The explosion of science in recent times is undoubtedly a new “revelatory experience,” in which the divine element of reality is manifesting itself to us in a new way. Nothing is currently inspiring a new spiritual consciousness throughout the world like the new telling of our cosmic history. Religions need to feel the ecological kairos of this hour and return towards the cosmos and nature, in order to recognize in them our “sacred history,” overcoming the current divorce between science and spirituality, between religion and reality. Accepting the challenge of ecology does not mean including “the care of nature,” as one more moral imperative. It is something more: it is a complete “ecological reconversion” of religion itself.
Challenges for religions
It is not just the physical image of the world that has changed. All of it has changed: its origin, its architecture, its dimensions, its complexity, its meaning. Faced with this change, religions that have elaborated all their symbolic heritage (categories, theologies, liturgy, dogmas, rites, myths...) in the context of the old imaginary appear profoundly antiquated, pertaining to an obsolete, distant world that does not exist any longer and may even be unimaginable.
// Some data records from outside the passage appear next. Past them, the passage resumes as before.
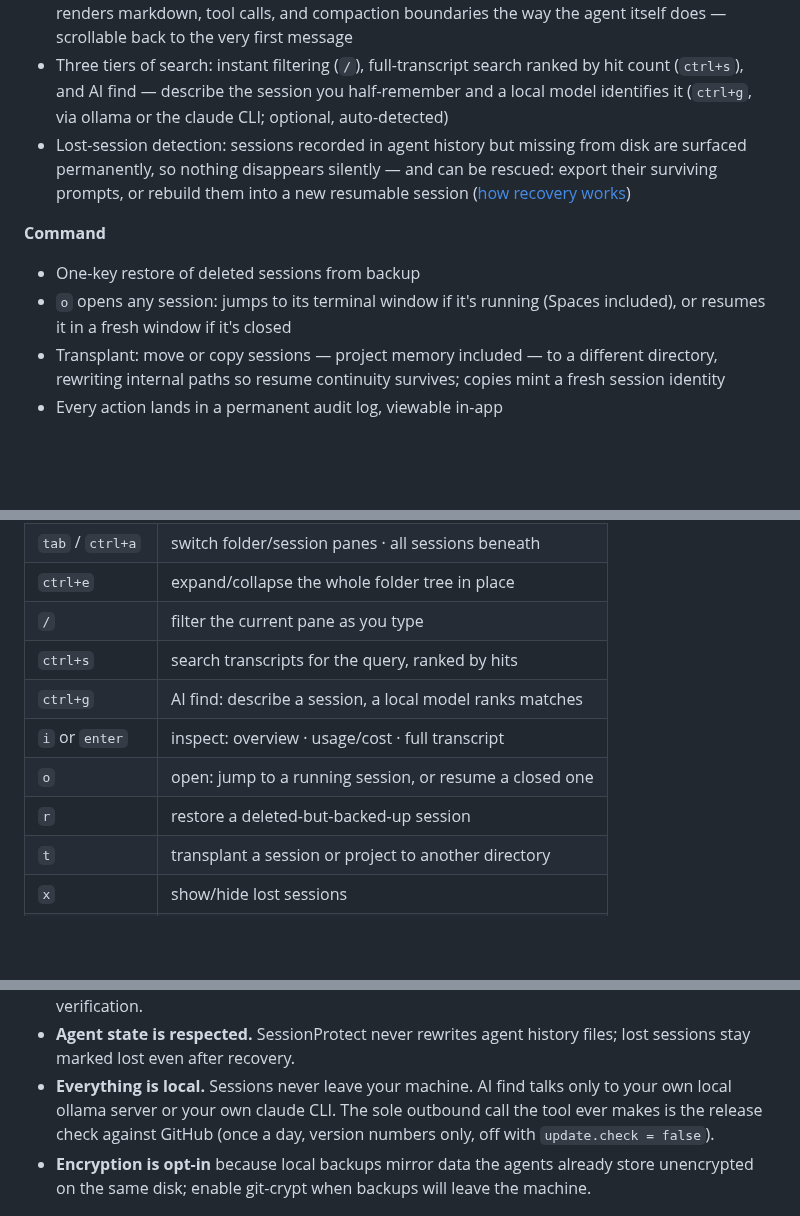
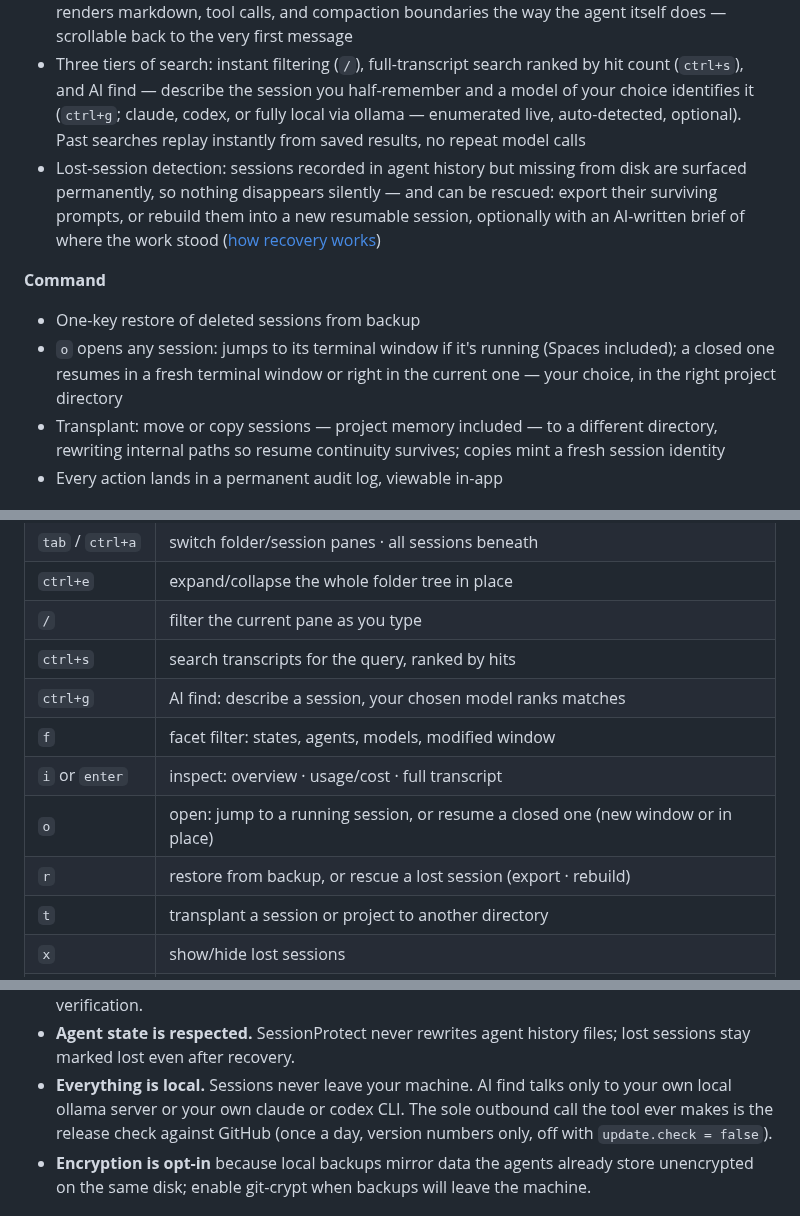
Before and after one commit to rexovas/session-protect, a Markdown page: README.md, 3 parts joined by grey strips. GitHub-like rendering; blank space fills up the shorter version.

Commit message:
Docs accuracy pass + hermetic demo recordings (#2)
README and DEMOS caught up with reality: o offers new-window or
in-place resume (and routes to rebuilds from rescued originals), r
covers rescue not just restore, the f facet filter exists, AI find
lists three live-enumerated backends (claude, codex, ollama) with
saved-search replay, and the assist config accepts codex.

The demo pipeline had a landmine: recordings hit the live update
check at launch, so the moment any newer release existed the update
dialog hijacked every scripted keystroke. The demo config now
disables the check (recordings must be hermetic), the demo binary
stamp moved to v1.0.1, and all four GIFs are re-rendered against the
current UI, each on a fresh synthetic environment.

```diff
--- a/README.md
+++ b/README.md
@@ -38,17 +38,21 @@ no telemetry, no accounts, no external services.
   very first message
 - Three tiers of search: instant filtering (`/`), full-transcript search
   ranked by hit count (`ctrl+s`), and AI find — describe the session you
-  half-remember and a local model identifies it (`ctrl+g`, via ollama or
-  the claude CLI; optional, auto-detected)
+  half-remember and a model of your choice identifies it (`ctrl+g`;
+  claude, codex, or fully local via ollama — enumerated live,
+  auto-detected, optional). Past searches replay instantly from saved
+  results, no repeat model calls
 - Lost-session detection: sessions recorded in agent history but missing
   from disk are surfaced permanently, so nothing disappears silently —
   and can be rescued: export their surviving prompts, or rebuild them
-  into a new resumable session ([how recovery works](docs/RECOVERY.md))
+  into a new resumable session, optionally with an AI-written brief of
+  where the work stood ([how recovery works](docs/RECOVERY.md))
 
 **Command**
 - One-key restore of deleted sessions from backup
 - `o` opens any session: jumps to its terminal window if it's running
-  (Spaces included), or resumes it in a fresh window if it's closed
+  (Spaces included); a closed one resumes in a fresh terminal window or
+  right in the current one — your choice, in the right project directory
 - Transplant: move or copy sessions — project memory included — to a
   different directory, rewriting internal paths so resume continuity
   survives; copies mint a fresh session identity
@@ -105,10 +109,11 @@ shows the essentials; the complete reference lives under `m` → Keys.
 | `ctrl+e` | expand/collapse the whole folder tree in place |
 | `/` | filter the current pane as you type |
 | `ctrl+s` | search transcripts for the query, ranked by hits |
-| `ctrl+g` | AI find: describe a session, a local model ranks matches |
+| `ctrl+g` | AI find: describe a session, your chosen model ranks matches |
+| `f` | facet filter: states, agents, models, modified window |
 | `i` or `enter` | inspect: overview · usage/cost · full transcript |
-| `o` | open: jump to a running session, or resume a closed one |
-| `r` | restore a deleted-but-backed-up session |
+| `o` | open: jump to a running session, or resume a closed one (new window or in place) |
+| `r` | restore from backup, or rescue a lost session (export · rebuild) |
 | `t` | transplant a session or project to another directory |
 | `x` | show/hide lost sessions |
 | `m` | menu: stats · activity log · key reference |
@@ -174,7 +179,8 @@ enabled = true           # per-agent enable/source overrides
 - **Agent state is respected.** SessionProtect never rewrites agent
   history files; lost sessions stay marked lost even after recovery.
 - **Everything is local.** Sessions never leave your machine. AI find
-  talks only to your own local ollama server or your own claude CLI.
+  talks only to your own local ollama server or your own claude or
+  codex CLI.
   The sole outbound call the tool ever makes is the release check
   against GitHub (once a day, version numbers only, off with
   `update.check = false`).
```
Also changed, not shown: other parts of README.md (+1 -1 lines), docs/DEMOS.md (+7 -5 lines), assets/demo-rescue.gif, assets/demo-search.gif, assets/demo-transplant.gif, assets/demo.gif, 1 other file.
Religious language loses its sense and meaning, becoming unintelligible to younger generations. Religions that have served humanity during millennia to express the most profound dimensions of existence do not seem to work any longer
In this situation, religions feel behind the times and misunderstood, without understanding with clarity what causes this. They frequently react by defending themselves, repeating and reaffirming intemperately their sacred tradition, their “revealed truths,” their “eternal truths.” Instead, they should reinterpret them and make them relevant to the language and new paradigms which we now use, abandoning the errors of perspective that have harmed us all, caused by humanity’s ignorance.
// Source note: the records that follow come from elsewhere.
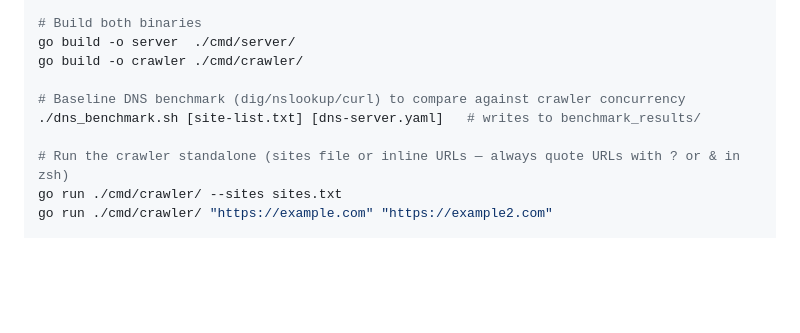
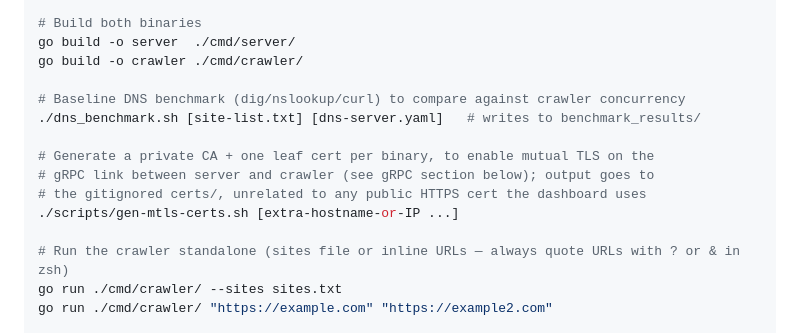
Before and after one commit to afifhaziq/dns-compliance, a Markdown page: CLAUDE.md, the part around the change. Drawn GitHub-style; blank space fills up the shorter version.

Commit message:
docs: list gen-mtls-certs.sh in CLAUDE.md's Commands block
It was only documented in the gRPC/Architecture section — adding it
alongside dev.sh/dns_benchmark.sh where other one-off scripts live.

```diff
--- a/CLAUDE.md
+++ b/CLAUDE.md
@@ -17,6 +17,11 @@ go build -o crawler ./cmd/crawler/
 
 # Baseline DNS benchmark (dig/nslookup/curl) to compare against crawler concurrency
 ./dns_benchmark.sh [site-list.txt] [dns-server.yaml]   # writes to benchmark_results/
+
+# Generate a private CA + one leaf cert per binary, to enable mutual TLS on the
+# gRPC link between server and crawler (see gRPC section below); output goes to
+# the gitignored certs/, unrelated to any public HTTPS cert the dashboard uses
+./scripts/gen-mtls-certs.sh [extra-hostname-or-IP ...]
 
 # Run the crawler standalone (sites file or inline URLs — always quote URLs with ? or & in zsh)
 go run ./cmd/crawler/ --sites sites.txt
```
The 1960s were a moment of hope and optimism in Christianity in general, when it seemed that a possibility was opening for a profound internal renovation and reconciliation with the world and with the values of modernity (science, democracy, the value of the person, religious liberty and other liberties, the perspective of the poor, etc.).
But this spring was quickly truncated, faced with the fear that sprang from the commotion that the renovation entailed. Fear won, putting the brakes on this movement. The steps backward have not done anything but distance society more and more from institutional Christianity. Tens of millions of people in Europe have abandoned religion in the past decades, for example, because that they can no longer accept a cosmovision that they see as already surpassed. They look instead for a spiritual realization through new paths.
Only a profound reflection—in the field of ecology and in other “new paradigms”—followed by a courageous theological renovation, will reopen the door of hope.
José María VIGIL